Transformation of the stageplay [by Robert Morley and Noel Langley] to the screen has widened the appeal of the original and given it the impetus of movement. There is never any doubt that Edward, son of the Boults, is a spoiled child as his parents rise in the social strata. Arnold Boult is the proud father whose conception of love for his offspring is to anticipate his every wish.
Into the main theme is delicately woven the estrangement between Arnold and Evelyn Boult. When the picture first opens they are seen in modest surroundings and ideally happy. But as Arnold prospers, through shady methods the drift is complete. Although caught in an affair with his secretary, Arnold refuses a divorce, as it may interfere with his ambitious plans.
Skillful direction has brought this play to the screen with full dramatic force. There is no letup in its intensity and it moves surely and swiftly from one dramatic phase to another. Spencer Tracy as Arnold Boult dominates the screen with a forceful portrayal of the ambitious man who allowed nothing to stand in the way of his determination to reach the top rung of the ladder.
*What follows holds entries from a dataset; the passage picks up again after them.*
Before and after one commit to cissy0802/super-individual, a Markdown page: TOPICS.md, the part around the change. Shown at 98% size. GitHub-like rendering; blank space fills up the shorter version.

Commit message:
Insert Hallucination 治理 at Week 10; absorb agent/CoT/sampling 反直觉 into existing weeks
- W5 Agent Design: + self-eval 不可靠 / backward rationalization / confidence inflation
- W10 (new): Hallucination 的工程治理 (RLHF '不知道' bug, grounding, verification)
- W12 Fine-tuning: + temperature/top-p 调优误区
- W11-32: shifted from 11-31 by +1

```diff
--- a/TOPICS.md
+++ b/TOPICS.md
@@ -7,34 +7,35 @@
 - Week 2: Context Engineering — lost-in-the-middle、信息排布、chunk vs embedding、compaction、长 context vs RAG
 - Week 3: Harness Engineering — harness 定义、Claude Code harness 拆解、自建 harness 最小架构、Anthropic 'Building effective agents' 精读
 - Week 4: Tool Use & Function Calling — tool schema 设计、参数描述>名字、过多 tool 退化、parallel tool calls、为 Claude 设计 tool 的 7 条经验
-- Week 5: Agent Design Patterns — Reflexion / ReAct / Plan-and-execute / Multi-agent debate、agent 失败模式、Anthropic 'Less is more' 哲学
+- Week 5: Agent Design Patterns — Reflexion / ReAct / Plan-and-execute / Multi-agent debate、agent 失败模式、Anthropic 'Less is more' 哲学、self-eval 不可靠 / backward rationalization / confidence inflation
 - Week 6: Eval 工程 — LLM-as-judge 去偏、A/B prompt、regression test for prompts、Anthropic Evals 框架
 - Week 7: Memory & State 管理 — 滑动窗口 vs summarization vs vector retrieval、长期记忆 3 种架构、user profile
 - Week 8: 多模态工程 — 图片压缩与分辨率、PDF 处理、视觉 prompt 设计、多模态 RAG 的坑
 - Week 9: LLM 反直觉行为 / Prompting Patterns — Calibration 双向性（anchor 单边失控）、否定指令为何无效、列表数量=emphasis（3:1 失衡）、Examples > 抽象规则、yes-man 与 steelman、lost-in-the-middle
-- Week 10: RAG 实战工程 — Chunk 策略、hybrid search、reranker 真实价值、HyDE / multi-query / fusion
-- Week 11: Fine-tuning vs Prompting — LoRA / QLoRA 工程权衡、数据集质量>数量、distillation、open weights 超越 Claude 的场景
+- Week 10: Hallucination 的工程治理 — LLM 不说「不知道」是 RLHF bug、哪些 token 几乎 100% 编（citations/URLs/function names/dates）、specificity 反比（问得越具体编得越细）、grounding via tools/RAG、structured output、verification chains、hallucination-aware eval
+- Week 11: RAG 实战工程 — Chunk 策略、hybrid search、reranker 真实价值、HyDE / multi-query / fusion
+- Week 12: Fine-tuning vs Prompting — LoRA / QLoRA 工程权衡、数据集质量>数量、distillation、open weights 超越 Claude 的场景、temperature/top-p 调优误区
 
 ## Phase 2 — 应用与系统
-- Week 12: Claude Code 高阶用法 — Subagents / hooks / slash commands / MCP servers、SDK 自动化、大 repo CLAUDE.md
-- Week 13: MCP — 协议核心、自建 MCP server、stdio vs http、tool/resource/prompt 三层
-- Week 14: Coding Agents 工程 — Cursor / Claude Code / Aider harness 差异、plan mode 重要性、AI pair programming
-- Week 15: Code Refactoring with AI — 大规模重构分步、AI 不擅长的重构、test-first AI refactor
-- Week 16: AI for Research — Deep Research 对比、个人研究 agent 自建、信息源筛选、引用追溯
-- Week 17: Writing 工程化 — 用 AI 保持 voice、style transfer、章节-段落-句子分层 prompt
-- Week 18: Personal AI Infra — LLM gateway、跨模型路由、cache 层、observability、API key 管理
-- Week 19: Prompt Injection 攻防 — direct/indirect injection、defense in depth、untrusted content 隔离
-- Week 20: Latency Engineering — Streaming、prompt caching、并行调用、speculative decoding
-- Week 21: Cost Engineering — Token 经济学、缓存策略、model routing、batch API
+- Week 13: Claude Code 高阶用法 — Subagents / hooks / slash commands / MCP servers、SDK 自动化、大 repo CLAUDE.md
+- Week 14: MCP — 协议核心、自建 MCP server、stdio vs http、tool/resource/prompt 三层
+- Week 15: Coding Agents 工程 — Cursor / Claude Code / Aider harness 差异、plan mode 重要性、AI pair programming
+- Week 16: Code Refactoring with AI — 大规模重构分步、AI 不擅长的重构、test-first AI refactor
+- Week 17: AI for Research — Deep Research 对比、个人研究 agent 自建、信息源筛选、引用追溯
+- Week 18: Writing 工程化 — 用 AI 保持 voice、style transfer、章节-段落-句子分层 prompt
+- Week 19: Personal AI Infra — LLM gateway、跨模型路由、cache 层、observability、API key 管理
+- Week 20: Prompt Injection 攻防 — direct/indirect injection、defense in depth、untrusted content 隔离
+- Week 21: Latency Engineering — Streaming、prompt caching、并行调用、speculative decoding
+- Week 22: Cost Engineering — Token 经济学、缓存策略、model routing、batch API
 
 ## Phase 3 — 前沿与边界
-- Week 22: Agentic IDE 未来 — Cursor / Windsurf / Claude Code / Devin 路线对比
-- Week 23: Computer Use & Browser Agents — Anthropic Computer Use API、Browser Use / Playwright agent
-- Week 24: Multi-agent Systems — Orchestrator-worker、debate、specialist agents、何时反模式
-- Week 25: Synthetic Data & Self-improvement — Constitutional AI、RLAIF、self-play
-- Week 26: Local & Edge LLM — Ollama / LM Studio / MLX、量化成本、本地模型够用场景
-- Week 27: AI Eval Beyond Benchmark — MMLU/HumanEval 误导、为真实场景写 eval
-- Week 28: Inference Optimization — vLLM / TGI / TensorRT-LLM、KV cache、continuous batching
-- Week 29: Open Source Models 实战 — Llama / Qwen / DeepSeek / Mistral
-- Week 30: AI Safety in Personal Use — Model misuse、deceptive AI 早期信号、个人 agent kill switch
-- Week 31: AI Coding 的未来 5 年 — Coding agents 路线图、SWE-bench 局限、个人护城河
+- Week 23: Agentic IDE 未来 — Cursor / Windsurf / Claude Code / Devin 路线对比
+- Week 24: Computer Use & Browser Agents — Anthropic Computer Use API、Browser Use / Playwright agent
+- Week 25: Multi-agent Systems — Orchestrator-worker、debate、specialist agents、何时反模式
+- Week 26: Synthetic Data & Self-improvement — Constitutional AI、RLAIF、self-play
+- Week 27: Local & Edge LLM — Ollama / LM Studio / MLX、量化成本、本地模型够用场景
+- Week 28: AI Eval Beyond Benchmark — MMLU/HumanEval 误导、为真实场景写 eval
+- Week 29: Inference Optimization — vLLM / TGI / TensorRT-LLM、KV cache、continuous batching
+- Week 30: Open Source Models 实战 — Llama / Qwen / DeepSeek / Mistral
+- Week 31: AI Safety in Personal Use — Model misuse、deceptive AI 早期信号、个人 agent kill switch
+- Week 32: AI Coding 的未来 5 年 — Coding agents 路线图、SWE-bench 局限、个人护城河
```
Deborah Kerr displays remarkable ability in transforming the character of Evelyn from the demure happy young women to the embittered, drunken and miserable wife. Ian Hunter gives a warm, understanding study of the family doctor, who is unable to hide his love for Mrs Boult.